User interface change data
<<<<

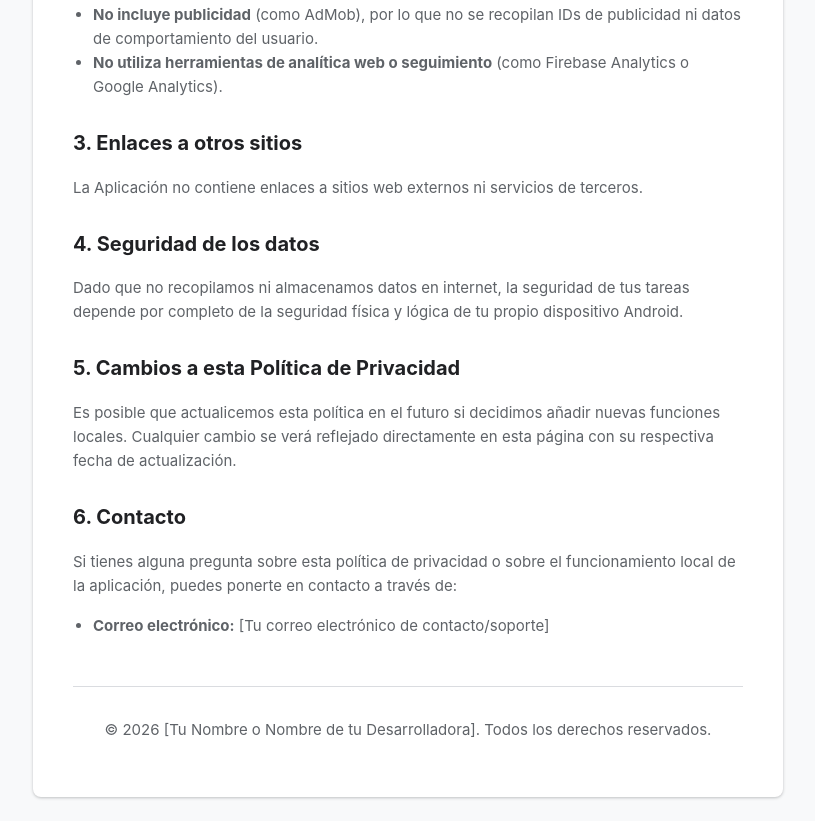
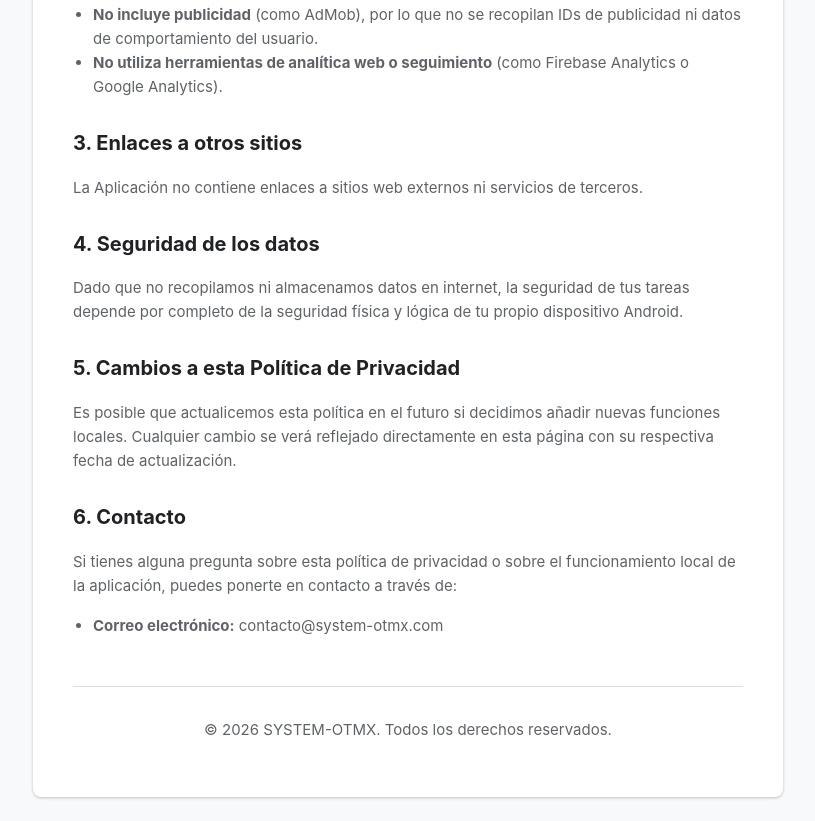
Before and after one commit to SYSTEMOTMX/politica-privacidad, a plain HTML site: page taskflow/index.html in a window 1280 px wide. Shown: the part 808-1629 px from the top of the page, without its empty margins (232-1047 px from the left). Drawn offline with Linux system fonts and the light colour scheme.

Commit message:
politica de privacidad de taskflow

```diff
--- a/taskflow/index.html
+++ b/taskflow/index.html
@@ -3,7 +3,7 @@
 <head>
     <meta charset="UTF-8">
     <meta name="viewport" content="width=device-width, initial-scale=1.0">
-    <title>Política de Privacidad - [Nombre de tu App de Tareas]</title>
+    <title>Política de Privacidad - TaskFlow</title>
     <style>
         body {
             font-family: -apple-system, BlinkMacSystemFont, "Segoe UI", Roboto, Arial, sans-serif;
@@ -34,7 +34,7 @@
     <h1>Política de Privacidad</h1>
     <p><strong>Última actualización:</strong> 11 de junio de 2026</p>
 
-    <p>Esta Política de Privacidad describe el tratamiento de los datos en nuestra aplicación móvil de gestión de tareas <strong>[Nombre de tu App de Tareas]</strong> (en adelante, la "Aplicación").</p>
+    <p>Esta Política de Privacidad describe el tratamiento de los datos en nuestra aplicación móvil de gestión de tareas <strong>TaskFlow</strong> (en adelante, la "Aplicación").</p>
 
     <div class="highlight">
         📌 <strong>Resumen ejecutivo:</strong> Privacidad absoluta. Nuestra Aplicación funciona de manera 100% local. No recopilamos, almacenamos, transmitimos ni vendemos ningún tipo de información personal, técnica ni de uso.
@@ -67,11 +67,11 @@
     <h2>6. Contacto</h2>
     <p>Si tienes alguna pregunta sobre esta política de privacidad o sobre el funcionamiento local de la aplicación, puedes ponerte en contacto a través de:</p>
     <ul>
-        <li><strong>Correo electrónico:</strong> [Tu correo electrónico de contacto/soporte]</li>
+        <li><strong>Correo electrónico:</strong> contacto@system-otmx.com</li>
     </ul>
 
     <div class="footer">
-        <p>&copy; 2026 [Tu Nombre o Nombre de tu Desarrolladora]. Todos los derechos reservados.</p>
+        <p>&copy; 2026 SYSTEM-OTMX. Todos los derechos reservados.</p>
     </div>
 </div>
 
```
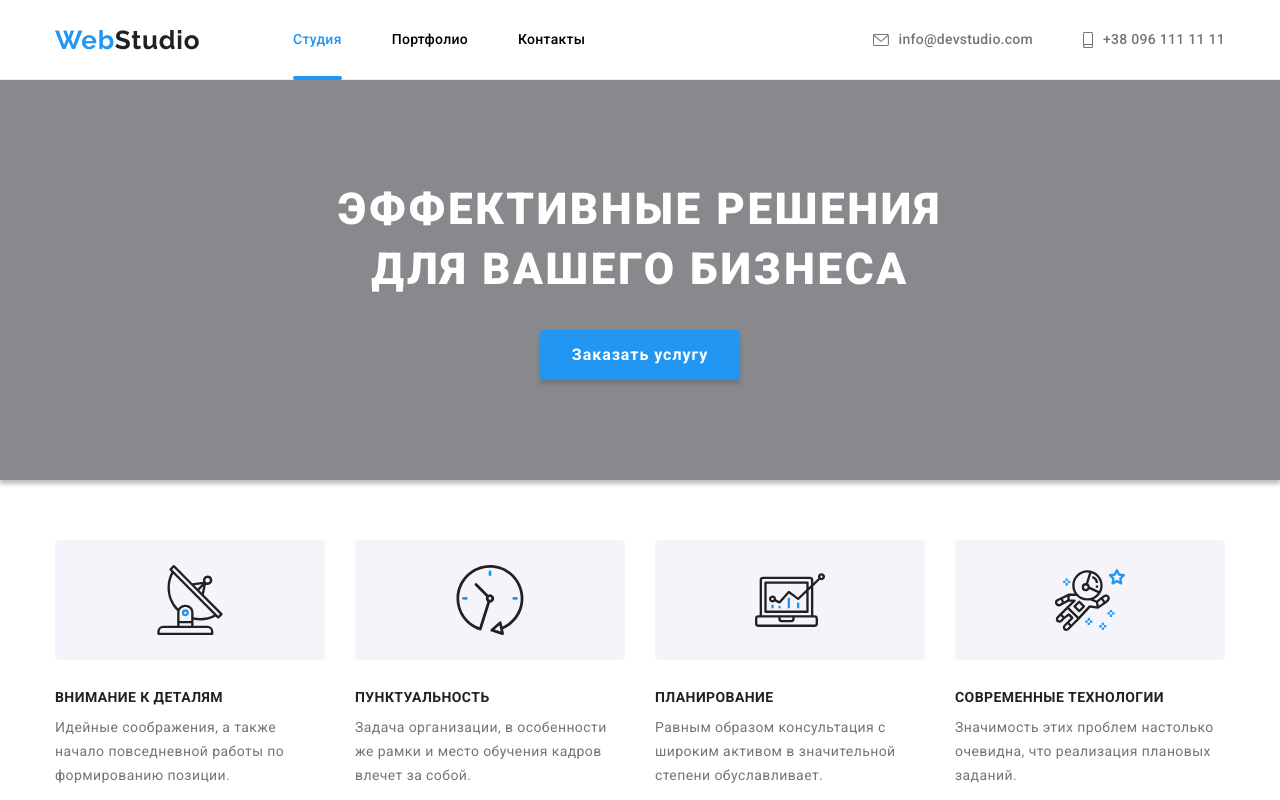
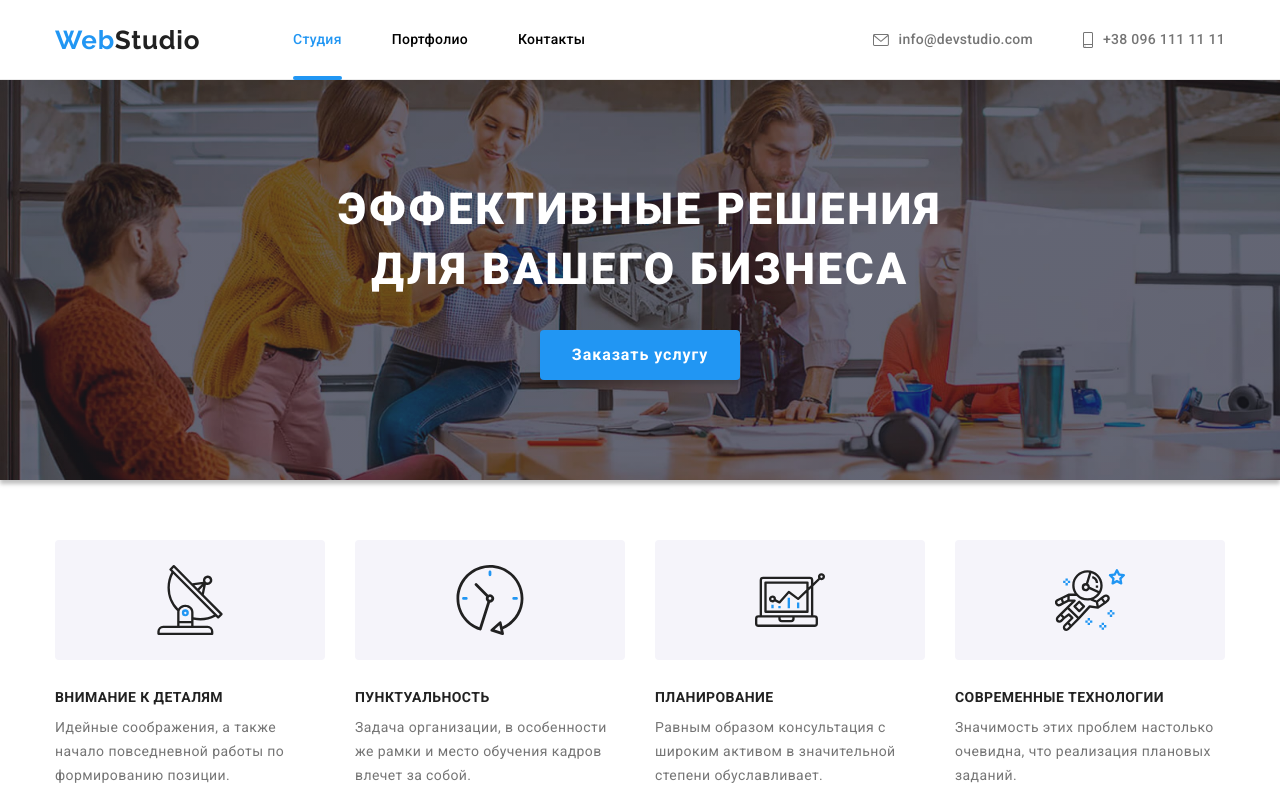
Before and after one commit to Fedir-Husar/goit-markup-hw-08, a plain HTML site: page index.html in a window 1280 px wide. Shown: the top 800 px of the page. Drawn offline with nearby package versions, Linux system fonts and the light colour scheme; the site is published under a folder, as on GitHub Pages, so addresses that start at the root find nothing.

Commit message:
fix hero

```diff
--- a/sass/layout/_banner.scss
+++ b/sass/layout/_banner.scss
@@ -1,3 +1,4 @@
+
    .banner {
             display: flex;
             flex-direction: column;
@@ -61,6 +62,7 @@
                 }
         }
 
+
     .overlay {
             background-image: linear-gradient(to right,
                             rgba(47, 48, 58, 0.4),
@@ -105,7 +107,7 @@
                     background-image: linear-gradient(to right,
                                     rgba(47, 48, 58, 0.4),
                                     rgba(47, 48, 58, 0.4)),
-                                        url(/images/desktop/hero/hero-1600@2x.jpg);
+                            url(../images/desktop/hero/hero-1600@2x.jpg);
 
                     max-width: 1600px;
                     height: 600px;
@@ -116,7 +118,6 @@
 
 
     }
-
 
 
 
```
Also changed, not shown: css/main.css, css/main.min.css, 2 other files. Lines whose indentation alone changed are shown as unchanged.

>>>>

- Exercise: Pictures are to be left out; all else in the entries above is to be quoted exactly.

- Solution to this problem:
Before and after one commit to SYSTEMOTMX/politica-privacidad, a plain HTML site: page taskflow/index.html in a window 1280 px wide. Shown: the part 808-1629 px from the top of the page, without its empty margins (232-1047 px from the left). Drawn offline with Linux system fonts and the light colour scheme.

Commit message:
politica de privacidad de taskflow

```diff
--- a/taskflow/index.html
+++ b/taskflow/index.html
@@ -3,7 +3,7 @@
 <head>
     <meta charset="UTF-8">
     <meta name="viewport" content="width=device-width, initial-scale=1.0">
-    <title>Política de Privacidad - [Nombre de tu App de Tareas]</title>
+    <title>Política de Privacidad - TaskFlow</title>
     <style>
         body {
             font-family: -apple-system, BlinkMacSystemFont, "Segoe UI", Roboto, Arial, sans-serif;
@@ -34,7 +34,7 @@
     <h1>Política de Privacidad</h1>
     <p><strong>Última actualización:</strong> 11 de junio de 2026</p>
 
-    <p>Esta Política de Privacidad describe el tratamiento de los datos en nuestra aplicación móvil de gestión de tareas <strong>[Nombre de tu App de Tareas]</strong> (en adelante, la "Aplicación").</p>
+    <p>Esta Política de Privacidad describe el tratamiento de los datos en nuestra aplicación móvil de gestión de tareas <strong>TaskFlow</strong> (en adelante, la "Aplicación").</p>
 
     <div class="highlight">
         📌 <strong>Resumen ejecutivo:</strong> Privacidad absoluta. Nuestra Aplicación funciona de manera 100% local. No recopilamos, almacenamos, transmitimos ni vendemos ningún tipo de información personal, técnica ni de uso.
@@ -67,11 +67,11 @@
     <h2>6. Contacto</h2>
     <p>Si tienes alguna pregunta sobre esta política de privacidad o sobre el funcionamiento local de la aplicación, puedes ponerte en contacto a través de:</p>
     <ul>
-        <li><strong>Correo electrónico:</strong> [Tu correo electrónico de contacto/soporte]</li>
+        <li><strong>Correo electrónico:</strong> contacto@system-otmx.com</li>
     </ul>
 
     <div class="footer">
-        <p>&copy; 2026 [Tu Nombre o Nombre de tu Desarrolladora]. Todos los derechos reservados.</p>
+        <p>&copy; 2026 SYSTEM-OTMX. Todos los derechos reservados.</p>
     </div>
 </div>
 
```
Before and after one commit to Fedir-Husar/goit-markup-hw-08, a plain HTML site: page index.html in a window 1280 px wide. Shown: the top 800 px of the page. Drawn offline with nearby package versions, Linux system fonts and the light colour scheme; the site is published under a folder, as on GitHub Pages, so addresses that start at the root find nothing.

Commit message:
fix hero

```diff
--- a/sass/layout/_banner.scss
+++ b/sass/layout/_banner.scss
@@ -1,3 +1,4 @@
+
    .banner {
             display: flex;
             flex-direction: column;
@@ -61,6 +62,7 @@
                 }
         }
 
+
     .overlay {
             background-image: linear-gradient(to right,
                             rgba(47, 48, 58, 0.4),
@@ -105,7 +107,7 @@
                     background-image: linear-gradient(to right,
                                     rgba(47, 48, 58, 0.4),
                                     rgba(47, 48, 58, 0.4)),
-                                        url(/images/desktop/hero/hero-1600@2x.jpg);
+                            url(../images/desktop/hero/hero-1600@2x.jpg);
 
                     max-width: 1600px;
                     height: 600px;
@@ -116,7 +118,6 @@
 
 
     }
-
 
 
 
```
Also changed, not shown: css/main.css, css/main.min.css, 2 other files. Lines whose indentation alone changed are shown as unchanged.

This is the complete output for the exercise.